Environment Appeal Court: The Environmental Appeal court established under Section 20 of the Environment Court Act may hear appeals accruing from judgments, decrees or orders passed by the environment courts.
Labour courts: The labour courts established as per Section 214 of the Bangladesh Labour Act, 2006 adjudicate labour-related disputes.
Labour Appellate Tribunal: Section 218 of the Bangladesh Labour Act, 2006 provides for the establishment of a Labour Appellate Tribunal which hears appeals against decisions of the labour courts.
Pure food courts: The pure food courts established under Section 64 of the Food Safety Act, 2013 adjudicate matters arising from the Food Safety Act, 2013.
Customs, Excise and VAT Appellate Tribunal: The tribunal is established in accordance with Section 196 of the Customs Act, 1969 and hears appeals against orders passed by the commissioners of customs, the commissioner of customs (bond), the director general (duty exemption and drawback) or any officer of customs equivalent to the commissioner of customs (not being a decision or order passed under Section 82 or 98 of the Customs Act, 1969, or the VAT and Supplementary Duty Act, 2012).
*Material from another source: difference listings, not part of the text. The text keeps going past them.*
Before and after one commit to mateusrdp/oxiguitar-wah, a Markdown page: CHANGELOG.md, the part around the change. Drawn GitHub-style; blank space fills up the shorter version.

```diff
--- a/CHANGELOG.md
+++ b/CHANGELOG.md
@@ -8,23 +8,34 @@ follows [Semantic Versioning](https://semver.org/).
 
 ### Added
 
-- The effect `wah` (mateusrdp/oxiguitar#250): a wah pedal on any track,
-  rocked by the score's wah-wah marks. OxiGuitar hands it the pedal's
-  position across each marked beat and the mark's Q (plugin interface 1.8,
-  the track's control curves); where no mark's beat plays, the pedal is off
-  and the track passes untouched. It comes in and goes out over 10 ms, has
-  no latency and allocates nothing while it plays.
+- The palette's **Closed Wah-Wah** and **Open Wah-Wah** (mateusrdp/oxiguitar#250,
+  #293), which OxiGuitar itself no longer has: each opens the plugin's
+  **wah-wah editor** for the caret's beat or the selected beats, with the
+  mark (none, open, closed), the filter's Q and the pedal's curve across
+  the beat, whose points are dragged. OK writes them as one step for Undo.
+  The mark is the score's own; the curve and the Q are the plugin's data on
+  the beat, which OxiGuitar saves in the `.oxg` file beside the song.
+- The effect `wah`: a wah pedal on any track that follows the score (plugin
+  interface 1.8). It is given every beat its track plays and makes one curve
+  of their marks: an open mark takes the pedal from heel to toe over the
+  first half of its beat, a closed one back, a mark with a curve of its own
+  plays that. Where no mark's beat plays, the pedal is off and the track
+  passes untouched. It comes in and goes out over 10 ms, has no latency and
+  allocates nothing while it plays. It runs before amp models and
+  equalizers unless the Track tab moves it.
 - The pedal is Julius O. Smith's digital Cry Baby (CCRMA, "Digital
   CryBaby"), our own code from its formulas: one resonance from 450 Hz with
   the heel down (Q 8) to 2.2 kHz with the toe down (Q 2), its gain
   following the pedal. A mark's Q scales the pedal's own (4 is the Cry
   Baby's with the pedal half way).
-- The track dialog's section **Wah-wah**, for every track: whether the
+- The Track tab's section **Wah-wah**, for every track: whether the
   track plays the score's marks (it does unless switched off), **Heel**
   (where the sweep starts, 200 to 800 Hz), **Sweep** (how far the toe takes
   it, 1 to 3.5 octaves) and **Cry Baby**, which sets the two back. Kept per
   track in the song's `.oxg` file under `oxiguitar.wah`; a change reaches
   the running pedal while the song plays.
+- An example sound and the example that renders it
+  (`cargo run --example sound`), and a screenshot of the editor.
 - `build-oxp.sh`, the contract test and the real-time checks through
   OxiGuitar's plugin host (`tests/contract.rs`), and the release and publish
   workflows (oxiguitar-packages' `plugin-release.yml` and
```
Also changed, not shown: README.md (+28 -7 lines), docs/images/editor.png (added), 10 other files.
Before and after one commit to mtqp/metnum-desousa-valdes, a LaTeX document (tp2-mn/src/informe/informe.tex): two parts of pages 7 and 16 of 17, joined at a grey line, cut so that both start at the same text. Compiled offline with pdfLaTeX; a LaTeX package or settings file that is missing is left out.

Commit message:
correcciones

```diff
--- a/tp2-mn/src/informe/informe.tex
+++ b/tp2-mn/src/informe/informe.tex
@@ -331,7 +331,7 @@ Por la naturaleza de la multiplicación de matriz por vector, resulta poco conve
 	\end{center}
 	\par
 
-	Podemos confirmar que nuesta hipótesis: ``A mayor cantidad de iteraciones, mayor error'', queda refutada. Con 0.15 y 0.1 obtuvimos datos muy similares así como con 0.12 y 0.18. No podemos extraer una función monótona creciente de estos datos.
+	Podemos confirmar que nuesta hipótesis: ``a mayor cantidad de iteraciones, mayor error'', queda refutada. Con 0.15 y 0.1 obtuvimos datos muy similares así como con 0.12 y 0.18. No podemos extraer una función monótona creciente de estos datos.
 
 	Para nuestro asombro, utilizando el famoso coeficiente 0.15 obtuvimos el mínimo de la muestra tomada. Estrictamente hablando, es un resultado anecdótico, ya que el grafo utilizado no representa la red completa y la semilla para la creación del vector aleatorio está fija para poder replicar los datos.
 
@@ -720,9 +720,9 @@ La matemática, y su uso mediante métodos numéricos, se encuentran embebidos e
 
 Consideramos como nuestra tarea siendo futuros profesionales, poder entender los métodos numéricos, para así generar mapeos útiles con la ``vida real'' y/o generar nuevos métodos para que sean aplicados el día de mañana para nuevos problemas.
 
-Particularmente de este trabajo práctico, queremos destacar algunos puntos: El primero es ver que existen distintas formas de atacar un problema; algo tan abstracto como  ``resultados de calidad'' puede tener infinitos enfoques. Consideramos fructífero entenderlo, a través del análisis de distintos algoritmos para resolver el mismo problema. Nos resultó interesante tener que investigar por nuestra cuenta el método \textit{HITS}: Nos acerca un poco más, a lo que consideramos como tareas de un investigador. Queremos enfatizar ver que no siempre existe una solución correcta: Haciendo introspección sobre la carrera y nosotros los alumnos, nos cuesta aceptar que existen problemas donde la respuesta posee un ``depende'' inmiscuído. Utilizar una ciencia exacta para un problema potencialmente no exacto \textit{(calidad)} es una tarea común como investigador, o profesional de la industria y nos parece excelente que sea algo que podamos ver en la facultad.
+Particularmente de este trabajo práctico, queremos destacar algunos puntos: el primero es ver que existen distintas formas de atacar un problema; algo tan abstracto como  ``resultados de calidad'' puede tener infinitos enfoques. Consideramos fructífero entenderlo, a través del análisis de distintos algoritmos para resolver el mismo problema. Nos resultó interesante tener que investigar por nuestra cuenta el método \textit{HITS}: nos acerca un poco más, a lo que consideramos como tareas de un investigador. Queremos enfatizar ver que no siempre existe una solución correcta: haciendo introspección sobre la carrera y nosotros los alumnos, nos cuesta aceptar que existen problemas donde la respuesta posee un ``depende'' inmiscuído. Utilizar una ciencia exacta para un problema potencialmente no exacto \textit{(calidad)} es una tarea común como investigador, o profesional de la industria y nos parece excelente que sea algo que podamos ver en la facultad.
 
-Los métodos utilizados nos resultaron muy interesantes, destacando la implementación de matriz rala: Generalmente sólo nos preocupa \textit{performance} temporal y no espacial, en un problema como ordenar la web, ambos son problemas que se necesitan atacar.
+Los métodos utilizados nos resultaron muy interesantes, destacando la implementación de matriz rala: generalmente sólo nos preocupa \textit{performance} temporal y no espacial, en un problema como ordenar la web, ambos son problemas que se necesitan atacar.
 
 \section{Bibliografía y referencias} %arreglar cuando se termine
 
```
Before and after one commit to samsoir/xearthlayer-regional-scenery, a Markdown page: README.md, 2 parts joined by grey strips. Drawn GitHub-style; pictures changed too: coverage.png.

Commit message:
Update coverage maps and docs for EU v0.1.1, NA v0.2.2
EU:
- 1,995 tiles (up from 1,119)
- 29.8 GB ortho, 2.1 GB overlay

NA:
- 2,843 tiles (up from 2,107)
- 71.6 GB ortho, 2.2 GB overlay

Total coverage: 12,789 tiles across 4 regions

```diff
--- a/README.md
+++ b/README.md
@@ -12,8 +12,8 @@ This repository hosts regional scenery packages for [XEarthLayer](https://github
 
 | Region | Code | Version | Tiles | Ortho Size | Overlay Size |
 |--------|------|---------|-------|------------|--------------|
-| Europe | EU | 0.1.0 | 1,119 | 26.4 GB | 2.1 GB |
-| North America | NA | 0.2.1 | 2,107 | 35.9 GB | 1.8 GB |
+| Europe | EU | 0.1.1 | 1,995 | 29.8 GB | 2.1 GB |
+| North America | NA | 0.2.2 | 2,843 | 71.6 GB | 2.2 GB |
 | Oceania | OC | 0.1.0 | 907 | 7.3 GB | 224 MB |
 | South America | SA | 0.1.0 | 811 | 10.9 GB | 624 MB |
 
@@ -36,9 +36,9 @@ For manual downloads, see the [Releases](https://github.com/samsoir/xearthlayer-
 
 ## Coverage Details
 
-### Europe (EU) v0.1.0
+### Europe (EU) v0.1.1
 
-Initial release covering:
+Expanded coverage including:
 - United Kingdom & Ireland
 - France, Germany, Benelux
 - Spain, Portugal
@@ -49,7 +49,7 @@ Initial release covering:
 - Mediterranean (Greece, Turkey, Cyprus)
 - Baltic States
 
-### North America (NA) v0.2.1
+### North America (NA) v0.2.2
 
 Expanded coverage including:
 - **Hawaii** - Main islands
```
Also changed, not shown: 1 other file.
Taxes Appellate Tribunal: The tribunal established under Section 11 of the Income Tax Ordinance, 1984 hears appeals against decisions passed by the appellate joint or additional commissioner or the commissioner (appeals). It is the highest judicial authority in determining the factual points of income tax cases.
Bangladesh Energy Regulatory Commission (BERC): Section 4 of the Bangladesh Energy Regulatory Commission Act, 2003 established BERC to arbitrate disputes in the energy (eg, gas, electricity, petroleum) industry, among others.
Bangladesh Competition Commission: The Bangladesh Competition Commission was established under Section 5(1) of the Competition Act, 2012 to eliminate practices that have an adversarial effect on competition in the market, to promote and sustain competition, and to ensure freedom of trade, among other things.
Information Commission, Bangladesh: The Information Commission was established under Section 11 of the Right to Information Act, 2009 to ensure that citizens have access to information according to the Right to Information Act.
Administrative tribunals: The tribunals (established under Section 3 of the Administrative Tribunals Act, 1980) have exclusive jurisdiction to hear and determine applications made by any person in the service of the republic or of any statutory public authority in respect of the terms and conditions of his or her service, including pension rights, or in respect of any action taken in relation to him or her as a person in the service of the republic or any statutory public authority.
Administrative Appellate Tribunal: Section 5 of the Administrative Tribunals Act, 1980 provides for the establishment of the Administrative Appellate Tribunal to hear and determine appeals from any order or decision of an administrative tribunal.
Children and women repression prevention tribunals: Section 26 of the Children and Women Repression Prevention Act, 2000 provides for the establishment of tribunals to adjudicate matters regarding violence inflicted upon children and women.
Special Tribunal, Securities and Exchange Commission: The Special Tribunal of the Securities and Exchange Commission was established in 2012 under Section 25B of the Securities and Exchange Ordinance, 1969 to deal with stock market-related cases (ie, irregularities in the capital markets), among other things.
Election tribunals: The Election Commission, as per Section 23 of the Local Government (Union Parishad) Act, 2009, constituted tribunals in the districts to resolve disputes over the Union Parishad polls.
International Crime Tribunal: The tribunal was established on 22 March 2012 in accordance with Section 6 of the International Crimes (Tribunal) Act, 1973 for the trial of offences such as:
- crimes against humanity;
- crimes against peace;
- war crimes; and
- any other crimes under international law.